Nothing in the data may be altered; restate all of it exactly.

(Records for the task)
━━━━━━━━

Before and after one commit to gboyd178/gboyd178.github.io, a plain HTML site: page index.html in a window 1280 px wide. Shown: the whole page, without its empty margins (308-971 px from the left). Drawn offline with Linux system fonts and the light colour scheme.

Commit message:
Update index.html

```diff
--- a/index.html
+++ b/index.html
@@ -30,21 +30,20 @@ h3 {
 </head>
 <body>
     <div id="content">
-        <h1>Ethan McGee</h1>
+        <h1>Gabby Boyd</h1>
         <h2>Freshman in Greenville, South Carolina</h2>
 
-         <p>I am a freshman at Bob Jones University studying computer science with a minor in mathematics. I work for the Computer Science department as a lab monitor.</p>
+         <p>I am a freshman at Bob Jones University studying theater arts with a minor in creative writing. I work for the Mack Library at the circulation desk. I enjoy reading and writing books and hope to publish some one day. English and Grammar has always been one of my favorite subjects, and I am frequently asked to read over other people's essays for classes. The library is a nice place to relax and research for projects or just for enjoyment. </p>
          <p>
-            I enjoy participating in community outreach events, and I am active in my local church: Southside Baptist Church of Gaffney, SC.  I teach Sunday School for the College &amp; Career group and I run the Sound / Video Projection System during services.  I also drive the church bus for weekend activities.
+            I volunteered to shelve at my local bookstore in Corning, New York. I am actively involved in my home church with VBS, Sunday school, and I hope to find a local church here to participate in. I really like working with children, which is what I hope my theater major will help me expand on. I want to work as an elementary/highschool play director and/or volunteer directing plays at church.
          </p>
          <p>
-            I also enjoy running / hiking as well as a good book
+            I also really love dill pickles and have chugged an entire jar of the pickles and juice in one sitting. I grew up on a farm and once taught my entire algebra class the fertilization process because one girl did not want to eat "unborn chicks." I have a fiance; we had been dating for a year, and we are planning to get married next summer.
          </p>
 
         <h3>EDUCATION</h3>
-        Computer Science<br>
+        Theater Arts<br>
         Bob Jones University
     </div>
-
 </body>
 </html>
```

━━━━━━━━

(Written solution)
Before and after one commit to gboyd178/gboyd178.github.io, a plain HTML site: page index.html in a window 1280 px wide. Shown: the whole page, without its empty margins (308-971 px from the left). Drawn offline with Linux system fonts and the light colour scheme.

Commit message:
Update index.html

```diff
--- a/index.html
+++ b/index.html
@@ -30,21 +30,20 @@ h3 {
 </head>
 <body>
     <div id="content">
-        <h1>Ethan McGee</h1>
+        <h1>Gabby Boyd</h1>
         <h2>Freshman in Greenville, South Carolina</h2>
 
-         <p>I am a freshman at Bob Jones University studying computer science with a minor in mathematics. I work for the Computer Science department as a lab monitor.</p>
+         <p>I am a freshman at Bob Jones University studying theater arts with a minor in creative writing. I work for the Mack Library at the circulation desk. I enjoy reading and writing books and hope to publish some one day. English and Grammar has always been one of my favorite subjects, and I am frequently asked to read over other people's essays for classes. The library is a nice place to relax and research for projects or just for enjoyment. </p>
          <p>
-            I enjoy participating in community outreach events, and I am active in my local church: Southside Baptist Church of Gaffney, SC.  I teach Sunday School for the College &amp; Career group and I run the Sound / Video Projection System during services.  I also drive the church bus for weekend activities.
+            I volunteered to shelve at my local bookstore in Corning, New York. I am actively involved in my home church with VBS, Sunday school, and I hope to find a local church here to participate in. I really like working with children, which is what I hope my theater major will help me expand on. I want to work as an elementary/highschool play director and/or volunteer directing plays at church.
          </p>
          <p>
-            I also enjoy running / hiking as well as a good book
+            I also really love dill pickles and have chugged an entire jar of the pickles and juice in one sitting. I grew up on a farm and once taught my entire algebra class the fertilization process because one girl did not want to eat "unborn chicks." I have a fiance; we had been dating for a year, and we are planning to get married next summer.
          </p>
 
         <h3>EDUCATION</h3>
-        Computer Science<br>
+        Theater Arts<br>
         Bob Jones University
     </div>
-
 </body>
 </html>
```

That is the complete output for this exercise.